By Angelina Sirak
KU’s Women’s Consortium is focusing its efforts on bringing back a campus daycare facility for children of faculty and students.
Erin Kraal, head coordinator of the Women’s Consortium, said the group is currently in the information-gathering stage. The group plans to send a survey to all faculty members regarding the lack of childcare resources and how it impacts their careers.
“The advocacy stage is important and getting perspectives is critical,” said Kraal. They need to document the impact to show how many people really need this support from KU.
Their objective is to remind the current administration that this service was once available and that it used to be a selling point for KU.
The Women’s Consortium is going to move forward with determining a potential space KU can use for the service sometime during the fall semester. At this point, they have not looked into costs.
KU used to provide a daycare located in KU’s Old Main, which was run by a YMCA. The YMCA took infants starting at 6 weeks to age 4, according to Kraal.
“KU received notice from the Tri Valley YMCA on May 12, 2011 that they were closing the Kutztown University Day Care effective June 30, 2011,” said Gerald Silberman, KU Vice President for Administration and Finance. The YMCA cited consistent operating losses, despite cutting back on staff, as their reason for closure.
“Due to financial stress the year before the daycare closure, we didn’t consider ways to support the replacement of this service,” said Silberman.
Kraal said, “Having childcare on campus would really strengthen the community because we can help parents at a very vulnerable point.”
“Childcare is a faculty, staff and especially student issue,” said Kraal. Over a quarter (26%) of all undergraduate students are raising dependent children in the United States, according to the Institute for Women’s Policy research.
“Whether you’re a parent living in or commuting to KU, you have to leave town for a daycare service because they aren’t provided,” explained Kraal.
Full-time KU junior and parent Tyleah Bidin said a daycare at KU would help her avoid the struggle of making childcare arrangements for her 8-month-old daughter.
Bidin commutes from Philadelphia every day and said, “Going to school and dropping
her off near campus will allow me to focus and attend classes with more ease.”
“I know KU used to offer a daycare and that was one of the attractive features about the school,” said Bidin.

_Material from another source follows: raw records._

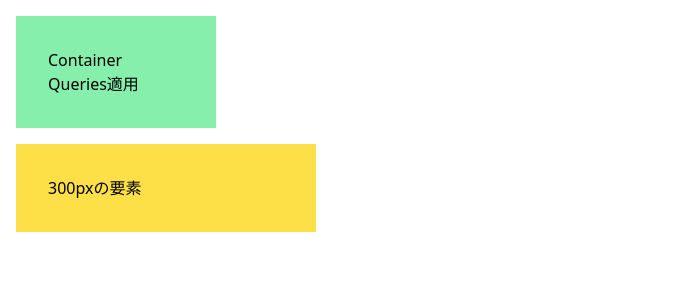
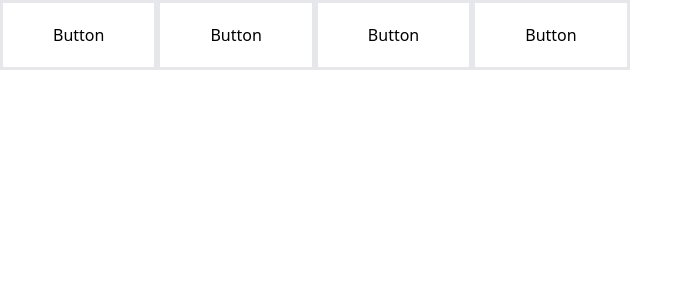
Before and after one commit to shamo-9118/practiceTS, a Next.js app: page / in a window 1280 px wide. Shown: the top 300 px of the page, without its empty margins (0-693 px from the left). Built offline with nearby package versions, Linux system fonts and the light colour scheme.

Commit message:
🚧 wip　コンポーネントごとにスタイルを変えて出し分ける

```diff
--- /dev/null
+++ b/components/btnComponents.tsx
@@ -0,0 +1,30 @@
+import React from "react";
+
+type BtnGrid = {
+    btnUtil: {
+        btnsGrid: string;
+        btnsGap: string;
+    };
+};
+
+export const BtnComponents = (props: BtnGrid) => {
+    console.log(`これからの ${props.btnUtil.btnsGap}`);
+
+    return (
+        //クラスの中でjsを展開することはできない？？
+        <div>
+            <button className="inline-block box-border p-[20px_50px] border-[3px]">
+                Button
+            </button>
+            <button className="inline-block box-border p-[20px_50px] border-[3px]">
+                Button
+            </button>
+            <button className="inline-block box-border p-[20px_50px] border-[3px]">
+                Button
+            </button>
+            <button className="inline-block box-border p-[20px_50px] border-[3px]">
+                Button
+            </button>
+        </div>
+    );
+};
--- /dev/null
+++ b/components/containerQueries.tsx
@@ -0,0 +1,14 @@
+export const containerQuereis = () => {
+    return (
+        <div className="flex flex-col gap-4 p-4">
+            <div className="@container w-[200px]">
+                <div className="bg-green-300 @[300px]:bg-gray-300 p-8">
+                    Container Queries適用
+                </div>
+            </div>
+            <div className="w-[300px]">
+                <div className="bg-yellow-300 p-8">300pxの要素</div>
+            </div>
+        </div>
+    );
+};
--- a/pages/_app.tsx
+++ b/pages/_app.tsx
@@ -7,7 +7,10 @@ export default function App({ Component, pageProps }: AppProps) {
         <Component {...pageProps}>
             <Head>
                 <title>Next App</title>
-        <meta name="description" content="Generated by create next app" />
+                <meta
+                    name="description"
+                    content="Generated by create next app"
+                />
                 <link rel="icon" href="/favicon.ico" />
             </Head>
         </Component>
--- a/pages/index.tsx
+++ b/pages/index.tsx
@@ -1,32 +1,15 @@
-import Head from "next/head";
 import { NextPage } from "next";
+import { BtnComponents } from "../components/btnComponents";
 
 type HeadChildren = {
-  [key: string]: {};
+    [key: string]: {};
 };
 
-const Home: NextPage = (props: HeadChildren) => {
-  let obj1: object = [];
-  let obj2: { a: { b: string } } = { a: { b: "aaa" } };
+const Home: NextPage = () => {
+    let obj1: object = [];
+    let obj2: { a: { b: string } } = { a: { b: "aaa" } };
 
-  return (
-    <>
-      <div>
-        <div className="flex flex-col gap-4 p-4">
-          <div className="@container w-[200px]">
-            <div className="bg-green-300 @[300px]:bg-gray-300 p-8">
-              Container Queries適用
-            </div>
-          </div>
-          <div className="w-[300px]">
-            <div className="bg-yellow-300 p-8">
-              300pxの要素
-            </div>
-          </div>
-        </div>
-      </div>
-    </>
-  );
+    return <BtnComponents btnUtil={{ btnsGrid: "grid", btnsGap: "gap-2" }} />;
 };
 
 export default Home;
```
Lines whose indentation alone changed are shown as unchanged.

Emily Cripe, communication professor and parent-faculty member of her 10-month-old son also expressed frustration with the lack of childcare resources. “When my husband and I are working at the same time, I don’t know what we’re going to do for childcare,” said Cripe.
Cripe said, “It’s definitely a barrier because until he’s three, we don’t really have child care options in KU.” She concluded that a daycare on campus would definitely make her life easier as well as students who are in the same position.
Kraal related this issue back to KU President’s goal of supporting and retaining diverse faculty. “Diverse faculty are most likely not from here, so they need help if they’re parents,” said Kraal.
In order to retain student diversity and support, Kraal said a daycare would help them transition and keep them at KU.
“Every semester I have at least one student parent who does not return to KU,” said Kraal. “Because they don’t have enough help with childcare.”